* [REQUIRED WORK]: All the data below needs to be retyped exactly as shown.

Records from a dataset
___

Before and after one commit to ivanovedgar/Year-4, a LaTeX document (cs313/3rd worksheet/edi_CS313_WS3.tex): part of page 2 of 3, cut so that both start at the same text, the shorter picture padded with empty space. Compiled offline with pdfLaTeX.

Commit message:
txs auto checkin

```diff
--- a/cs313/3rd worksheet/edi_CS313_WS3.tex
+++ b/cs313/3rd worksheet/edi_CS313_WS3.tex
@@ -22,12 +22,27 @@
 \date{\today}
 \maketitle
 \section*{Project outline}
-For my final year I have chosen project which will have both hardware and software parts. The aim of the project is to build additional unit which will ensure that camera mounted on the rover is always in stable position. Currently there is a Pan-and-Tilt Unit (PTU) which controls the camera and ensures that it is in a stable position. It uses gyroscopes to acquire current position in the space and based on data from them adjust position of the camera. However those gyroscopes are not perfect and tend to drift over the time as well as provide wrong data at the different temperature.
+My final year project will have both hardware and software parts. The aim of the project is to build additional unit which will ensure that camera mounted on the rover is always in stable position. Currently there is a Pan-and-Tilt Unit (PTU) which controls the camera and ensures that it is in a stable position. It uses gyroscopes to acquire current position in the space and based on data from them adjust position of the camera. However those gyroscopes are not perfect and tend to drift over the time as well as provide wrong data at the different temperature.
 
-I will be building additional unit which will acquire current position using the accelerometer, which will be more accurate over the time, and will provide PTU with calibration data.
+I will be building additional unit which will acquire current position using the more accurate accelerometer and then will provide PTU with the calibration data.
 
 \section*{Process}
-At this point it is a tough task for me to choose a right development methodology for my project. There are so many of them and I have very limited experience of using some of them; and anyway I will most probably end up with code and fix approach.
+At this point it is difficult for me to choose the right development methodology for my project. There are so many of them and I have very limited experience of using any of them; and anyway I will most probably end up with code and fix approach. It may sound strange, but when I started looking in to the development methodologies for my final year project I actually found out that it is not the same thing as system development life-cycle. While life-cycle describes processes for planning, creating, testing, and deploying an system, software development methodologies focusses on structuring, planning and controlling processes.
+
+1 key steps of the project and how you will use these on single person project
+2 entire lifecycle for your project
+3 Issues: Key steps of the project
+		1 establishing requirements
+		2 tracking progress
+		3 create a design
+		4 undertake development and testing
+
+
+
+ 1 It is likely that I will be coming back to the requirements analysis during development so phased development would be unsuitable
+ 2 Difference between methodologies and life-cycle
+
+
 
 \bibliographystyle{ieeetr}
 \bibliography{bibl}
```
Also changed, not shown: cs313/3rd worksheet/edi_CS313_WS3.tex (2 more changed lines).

___

* [WRITTEN RESPONSE]:
Before and after one commit to ivanovedgar/Year-4, a LaTeX document (cs313/3rd worksheet/edi_CS313_WS3.tex): part of page 2 of 3, cut so that both start at the same text, the shorter picture padded with empty space. Compiled offline with pdfLaTeX.

Commit message:
txs auto checkin

```diff
--- a/cs313/3rd worksheet/edi_CS313_WS3.tex
+++ b/cs313/3rd worksheet/edi_CS313_WS3.tex
@@ -22,12 +22,27 @@
 \date{\today}
 \maketitle
 \section*{Project outline}
-For my final year I have chosen project which will have both hardware and software parts. The aim of the project is to build additional unit which will ensure that camera mounted on the rover is always in stable position. Currently there is a Pan-and-Tilt Unit (PTU) which controls the camera and ensures that it is in a stable position. It uses gyroscopes to acquire current position in the space and based on data from them adjust position of the camera. However those gyroscopes are not perfect and tend to drift over the time as well as provide wrong data at the different temperature.
+My final year project will have both hardware and software parts. The aim of the project is to build additional unit which will ensure that camera mounted on the rover is always in stable position. Currently there is a Pan-and-Tilt Unit (PTU) which controls the camera and ensures that it is in a stable position. It uses gyroscopes to acquire current position in the space and based on data from them adjust position of the camera. However those gyroscopes are not perfect and tend to drift over the time as well as provide wrong data at the different temperature.
 
-I will be building additional unit which will acquire current position using the accelerometer, which will be more accurate over the time, and will provide PTU with calibration data.
+I will be building additional unit which will acquire current position using the more accurate accelerometer and then will provide PTU with the calibration data.
 
 \section*{Process}
-At this point it is a tough task for me to choose a right development methodology for my project. There are so many of them and I have very limited experience of using some of them; and anyway I will most probably end up with code and fix approach.
+At this point it is difficult for me to choose the right development methodology for my project. There are so many of them and I have very limited experience of using any of them; and anyway I will most probably end up with code and fix approach. It may sound strange, but when I started looking in to the development methodologies for my final year project I actually found out that it is not the same thing as system development life-cycle. While life-cycle describes processes for planning, creating, testing, and deploying an system, software development methodologies focusses on structuring, planning and controlling processes.
+
+1 key steps of the project and how you will use these on single person project
+2 entire lifecycle for your project
+3 Issues: Key steps of the project
+		1 establishing requirements
+		2 tracking progress
+		3 create a design
+		4 undertake development and testing
+
+
+
+ 1 It is likely that I will be coming back to the requirements analysis during development so phased development would be unsuitable
+ 2 Difference between methodologies and life-cycle
+
+
 
 \bibliographystyle{ieeetr}
 \bibliography{bibl}
```
Also changed, not shown: cs313/3rd worksheet/edi_CS313_WS3.tex (2 more changed lines).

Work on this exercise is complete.